▸ PROBLEM TO SOLVE
Filter these records by the string "trade", copying each line that holds it.

[Web page edit records]
· · ·
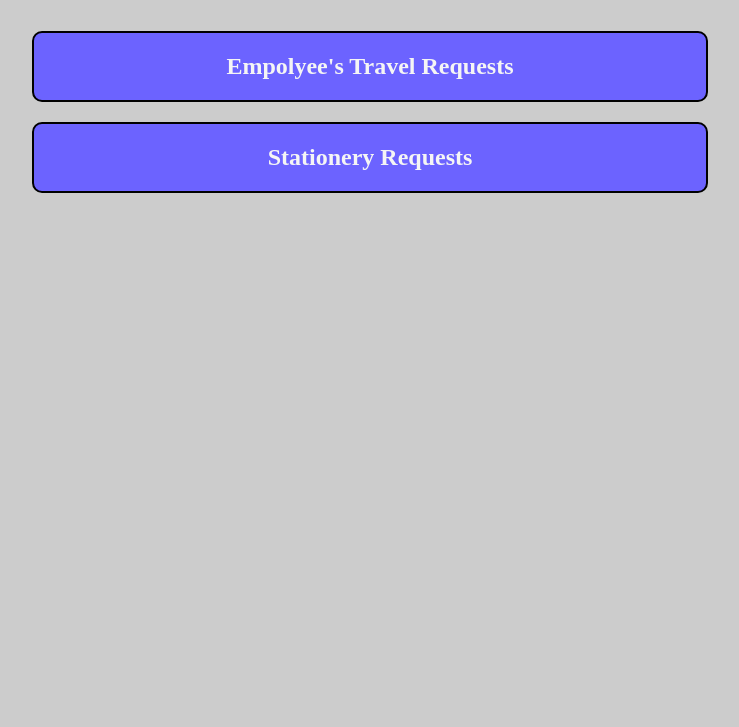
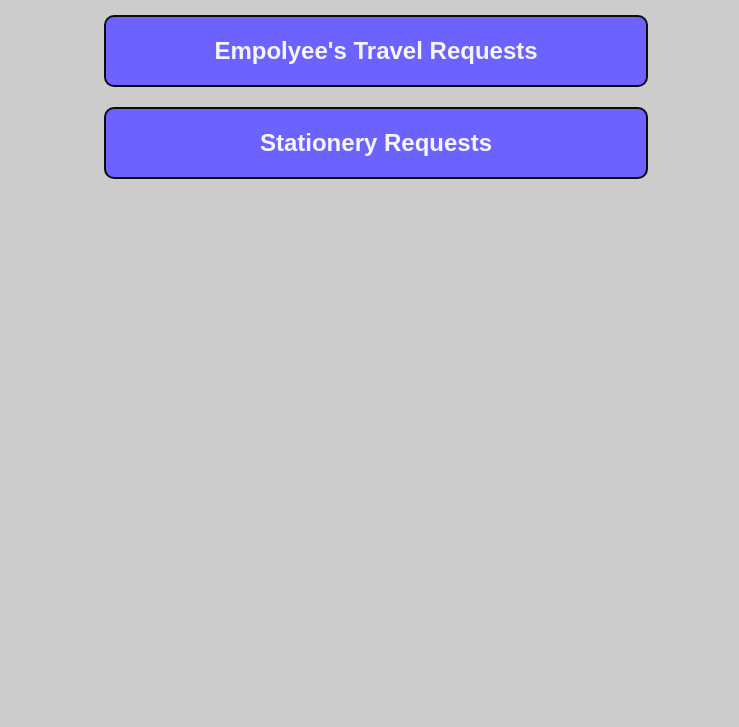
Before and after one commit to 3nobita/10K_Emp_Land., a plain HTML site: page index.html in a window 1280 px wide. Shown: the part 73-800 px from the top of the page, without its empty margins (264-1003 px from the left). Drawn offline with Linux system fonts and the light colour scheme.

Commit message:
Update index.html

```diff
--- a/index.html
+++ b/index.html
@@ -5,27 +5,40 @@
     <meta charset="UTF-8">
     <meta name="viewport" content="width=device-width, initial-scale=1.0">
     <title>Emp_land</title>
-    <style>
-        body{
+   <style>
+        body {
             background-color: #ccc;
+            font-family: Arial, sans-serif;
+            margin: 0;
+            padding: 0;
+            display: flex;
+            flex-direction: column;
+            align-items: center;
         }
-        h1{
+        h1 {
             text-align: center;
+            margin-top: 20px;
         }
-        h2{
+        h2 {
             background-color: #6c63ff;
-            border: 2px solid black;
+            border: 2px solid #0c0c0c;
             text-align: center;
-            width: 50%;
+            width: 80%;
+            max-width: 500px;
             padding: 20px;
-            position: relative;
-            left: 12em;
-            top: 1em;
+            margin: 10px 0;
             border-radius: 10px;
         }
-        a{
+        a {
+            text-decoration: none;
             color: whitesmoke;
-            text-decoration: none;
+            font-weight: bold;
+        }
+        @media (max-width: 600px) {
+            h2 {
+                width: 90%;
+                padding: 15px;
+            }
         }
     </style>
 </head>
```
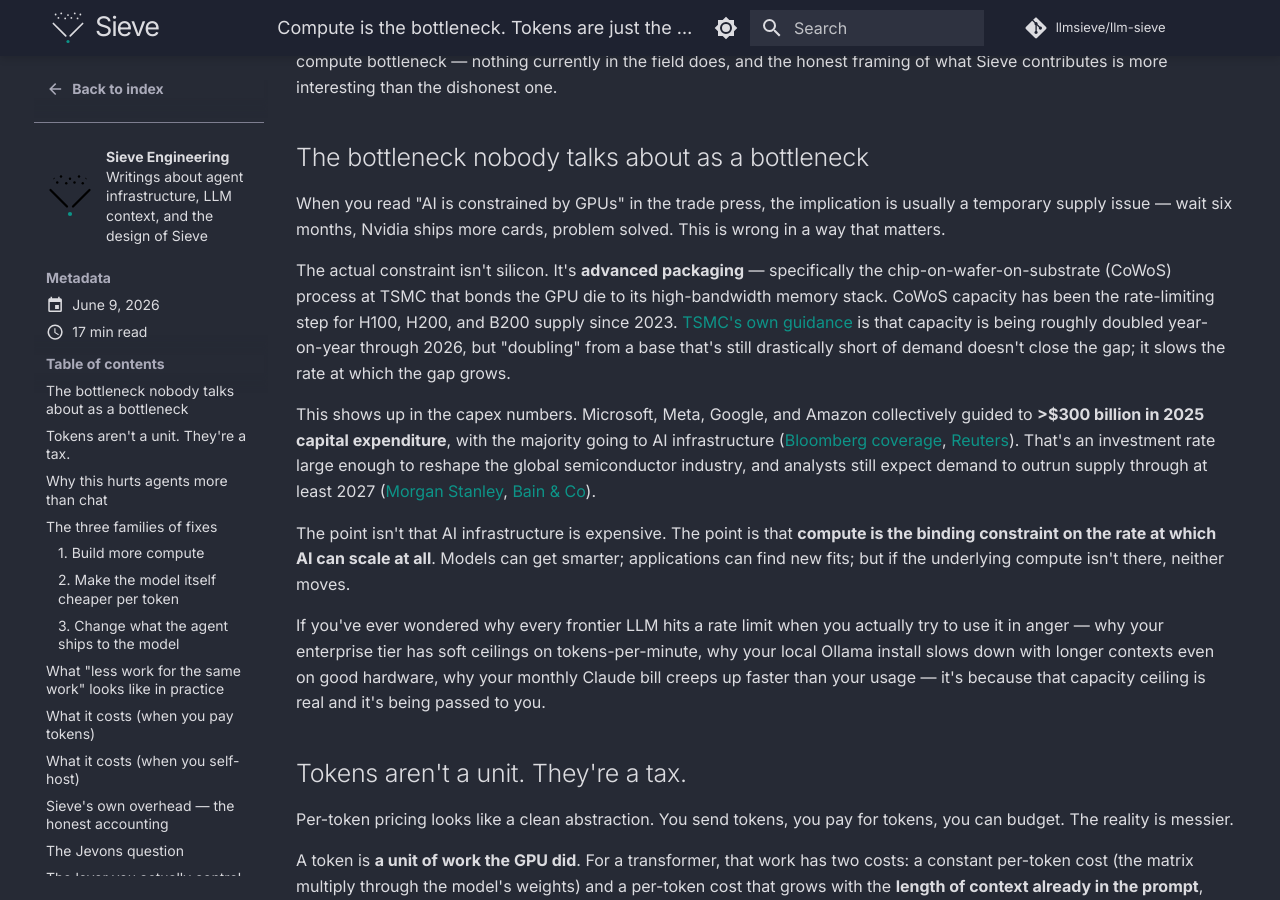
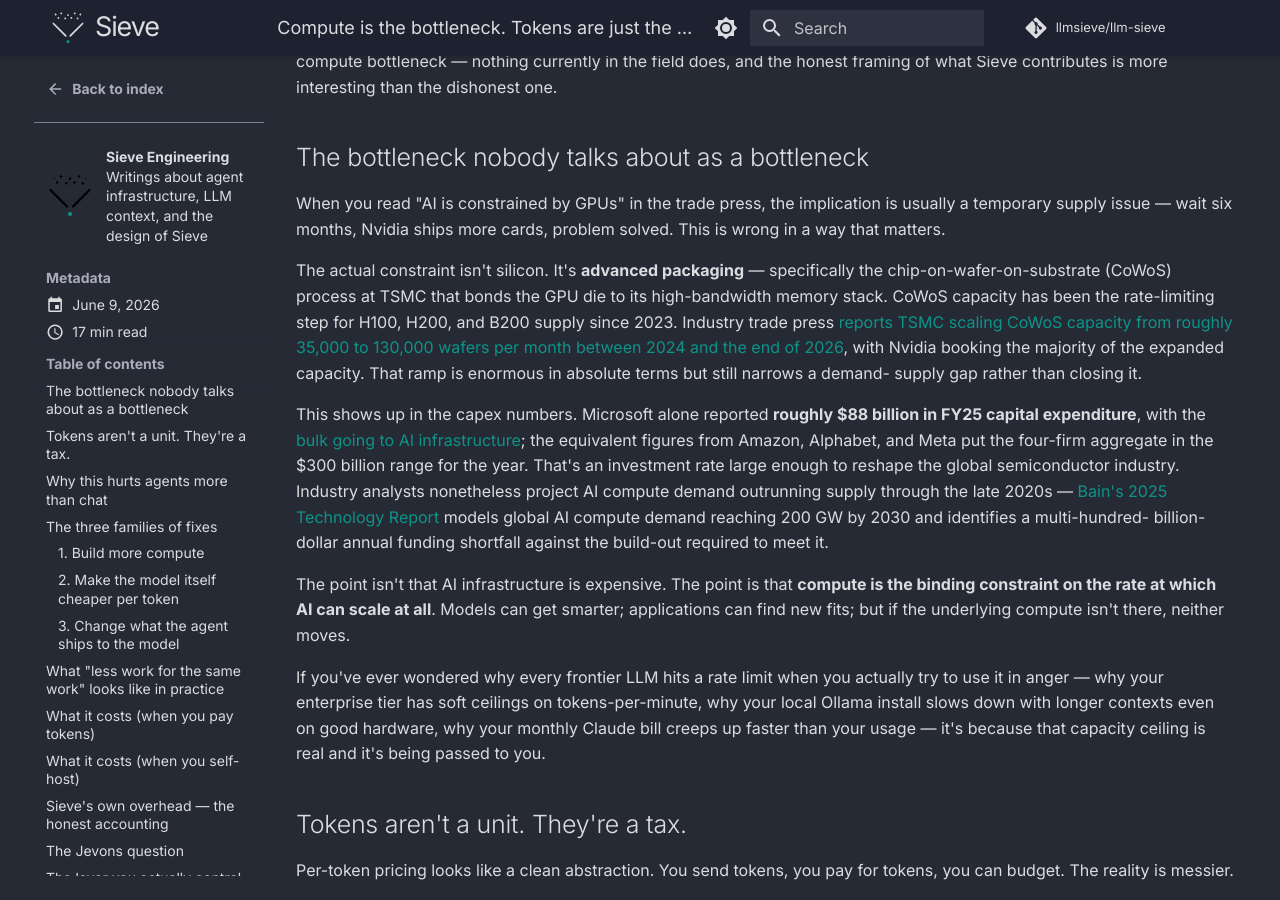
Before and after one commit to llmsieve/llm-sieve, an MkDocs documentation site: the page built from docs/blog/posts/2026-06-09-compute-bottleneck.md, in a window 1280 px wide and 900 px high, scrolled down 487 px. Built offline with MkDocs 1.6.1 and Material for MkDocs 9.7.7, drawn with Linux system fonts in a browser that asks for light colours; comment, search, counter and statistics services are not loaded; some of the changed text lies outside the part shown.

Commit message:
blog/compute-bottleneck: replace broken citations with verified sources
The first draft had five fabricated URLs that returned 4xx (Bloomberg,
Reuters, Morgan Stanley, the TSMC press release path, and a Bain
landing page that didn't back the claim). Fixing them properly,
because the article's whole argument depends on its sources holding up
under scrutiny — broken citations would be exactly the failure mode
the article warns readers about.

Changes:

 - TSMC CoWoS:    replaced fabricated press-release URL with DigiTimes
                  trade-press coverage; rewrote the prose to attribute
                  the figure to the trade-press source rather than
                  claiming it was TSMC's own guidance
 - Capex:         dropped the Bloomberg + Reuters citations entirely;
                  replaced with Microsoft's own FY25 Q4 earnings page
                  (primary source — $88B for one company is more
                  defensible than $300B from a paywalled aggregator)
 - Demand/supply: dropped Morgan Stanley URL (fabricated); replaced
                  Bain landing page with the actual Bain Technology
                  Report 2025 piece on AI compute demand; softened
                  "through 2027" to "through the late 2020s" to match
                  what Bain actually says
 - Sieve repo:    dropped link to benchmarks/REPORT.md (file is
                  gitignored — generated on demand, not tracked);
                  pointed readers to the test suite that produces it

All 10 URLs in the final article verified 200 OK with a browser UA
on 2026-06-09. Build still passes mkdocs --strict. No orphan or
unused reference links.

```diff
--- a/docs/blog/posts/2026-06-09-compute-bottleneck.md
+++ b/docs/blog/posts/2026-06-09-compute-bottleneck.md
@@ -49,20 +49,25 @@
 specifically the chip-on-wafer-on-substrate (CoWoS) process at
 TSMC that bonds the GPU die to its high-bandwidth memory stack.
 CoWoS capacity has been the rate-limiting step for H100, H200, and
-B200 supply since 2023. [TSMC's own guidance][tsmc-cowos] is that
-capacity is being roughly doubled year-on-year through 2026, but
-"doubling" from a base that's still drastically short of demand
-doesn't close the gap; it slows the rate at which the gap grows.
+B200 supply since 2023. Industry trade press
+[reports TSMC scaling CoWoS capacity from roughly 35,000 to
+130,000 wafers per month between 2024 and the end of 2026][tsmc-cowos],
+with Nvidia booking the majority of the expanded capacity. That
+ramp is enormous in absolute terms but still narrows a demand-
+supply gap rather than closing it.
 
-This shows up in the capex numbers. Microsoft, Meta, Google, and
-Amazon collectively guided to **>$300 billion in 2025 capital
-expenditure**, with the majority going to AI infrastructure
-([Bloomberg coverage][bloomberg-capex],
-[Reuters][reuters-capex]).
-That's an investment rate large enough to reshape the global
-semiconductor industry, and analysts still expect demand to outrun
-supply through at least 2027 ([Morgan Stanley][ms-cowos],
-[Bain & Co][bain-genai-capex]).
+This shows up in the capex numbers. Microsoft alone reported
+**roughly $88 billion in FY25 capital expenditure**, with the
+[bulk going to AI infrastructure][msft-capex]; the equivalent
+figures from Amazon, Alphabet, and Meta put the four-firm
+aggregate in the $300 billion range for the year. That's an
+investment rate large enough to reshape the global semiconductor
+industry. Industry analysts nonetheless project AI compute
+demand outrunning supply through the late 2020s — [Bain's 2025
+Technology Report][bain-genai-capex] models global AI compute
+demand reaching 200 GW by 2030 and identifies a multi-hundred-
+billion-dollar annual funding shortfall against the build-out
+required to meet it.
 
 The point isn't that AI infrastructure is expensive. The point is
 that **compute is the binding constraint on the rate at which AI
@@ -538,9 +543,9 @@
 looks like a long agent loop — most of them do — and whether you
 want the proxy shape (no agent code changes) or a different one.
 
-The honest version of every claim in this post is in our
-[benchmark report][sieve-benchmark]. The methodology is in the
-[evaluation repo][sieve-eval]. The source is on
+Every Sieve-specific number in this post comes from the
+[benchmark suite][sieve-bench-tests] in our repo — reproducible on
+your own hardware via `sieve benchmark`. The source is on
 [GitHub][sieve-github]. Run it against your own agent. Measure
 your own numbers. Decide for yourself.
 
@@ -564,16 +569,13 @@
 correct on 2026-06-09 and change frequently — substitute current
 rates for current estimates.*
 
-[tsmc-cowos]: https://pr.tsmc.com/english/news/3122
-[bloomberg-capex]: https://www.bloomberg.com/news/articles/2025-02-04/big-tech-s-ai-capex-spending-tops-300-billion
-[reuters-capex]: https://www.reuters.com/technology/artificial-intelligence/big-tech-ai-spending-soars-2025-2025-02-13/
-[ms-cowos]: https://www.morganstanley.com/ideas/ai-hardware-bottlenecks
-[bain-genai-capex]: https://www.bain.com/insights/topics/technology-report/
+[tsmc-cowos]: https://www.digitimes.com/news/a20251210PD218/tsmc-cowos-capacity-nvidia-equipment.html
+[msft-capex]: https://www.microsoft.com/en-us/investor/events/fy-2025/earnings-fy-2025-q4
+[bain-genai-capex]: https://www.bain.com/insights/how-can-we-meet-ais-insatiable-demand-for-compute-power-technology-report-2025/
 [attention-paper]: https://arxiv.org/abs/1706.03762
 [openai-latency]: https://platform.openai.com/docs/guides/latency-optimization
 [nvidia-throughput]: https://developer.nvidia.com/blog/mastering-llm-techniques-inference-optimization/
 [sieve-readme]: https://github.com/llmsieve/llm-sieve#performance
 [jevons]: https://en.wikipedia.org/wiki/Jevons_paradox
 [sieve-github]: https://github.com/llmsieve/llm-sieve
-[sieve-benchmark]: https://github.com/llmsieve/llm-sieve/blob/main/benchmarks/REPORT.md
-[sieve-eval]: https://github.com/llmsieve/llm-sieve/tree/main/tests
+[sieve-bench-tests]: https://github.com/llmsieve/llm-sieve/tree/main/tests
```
· · ·
▸ RESPONSE TO THIS TASK
                  trade-press coverage; rewrote the prose to attribute
                  the figure to the trade-press source rather than
+B200 supply since 2023. Industry trade press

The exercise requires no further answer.